The Art History Newsletter

Dunhuang Caves Endangered

by | 18 January 2007 | Asia, Conservation

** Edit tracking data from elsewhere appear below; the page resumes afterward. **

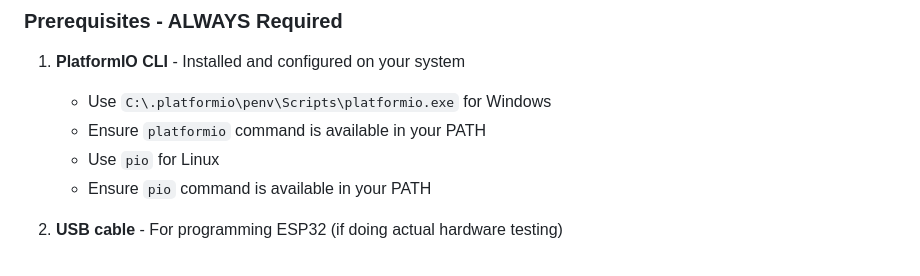
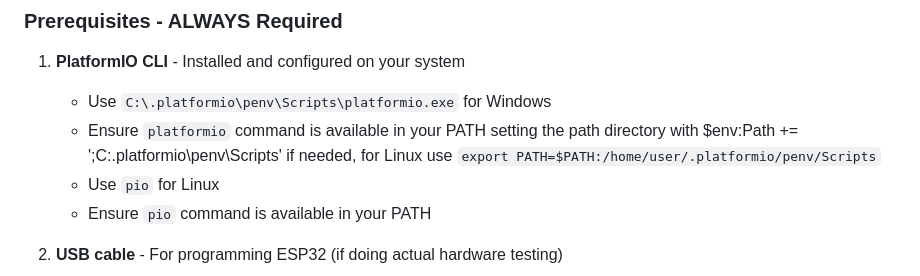
Before and after one commit to lpgn/bobcat-ignition-controller, a Markdown page: .github/copilot-instructions.md, the part around the change. Drawn GitHub-style.

Commit message:
docs: update PlatformIO CLI path instructions for Windows and Linux

```diff
--- a/.github/copilot-instructions.md
+++ b/.github/copilot-instructions.md
@@ -18,7 +18,7 @@ This is an **ESP32-based ignition controller** for old Bobcat equipment (specifi
 ### Prerequisites - ALWAYS Required
 1. **PlatformIO CLI** - Installed and configured on your system
    - Use `C:\.platformio\penv\Scripts\platformio.exe` for Windows
-   - Ensure `platformio` command is available in your PATH
+   - Ensure `platformio` command is available in your PATH setting the path directory with $env:Path += ';C:\.platformio\penv\Scripts' if needed, for Linux use `export PATH=$PATH:/home/user/.platformio/penv/Scripts`
    - Use `pio` for Linux
    - Ensure `pio` command is available in your PATH
 
```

The official China Daily writes on efforts to save frescoes and statues in the Dunhuang Mogao Caves: “Artisans began working on the caves in the Mingsha Mountain in AD 366, or 1,641 years ago. The more than 3,000 Buddha statues and the frescoes that together can add up to 30 kilometers are a treasure trove for archeologists and art historians. UNESCO listed the Dunhuang Mogao Grottoes as a world heritage site in 1987. The people, no doubt, have spread their fame farther and wider, but they unwittingly began damaging them, too. Add to that increased farming and grazing and sudden urban expansion and you have a recipe for disaster at least for fragile heritage sites like the caves. Irrigation, grazing and urbanization depleted the underground water reserve. Diversion of water sources for irrigation and everyday use created a shortage above ground. The result: drier weather and intensified desertification. To reverse the situation, the authorities and the people are taking measures to improve the environment and control the number of visitors.”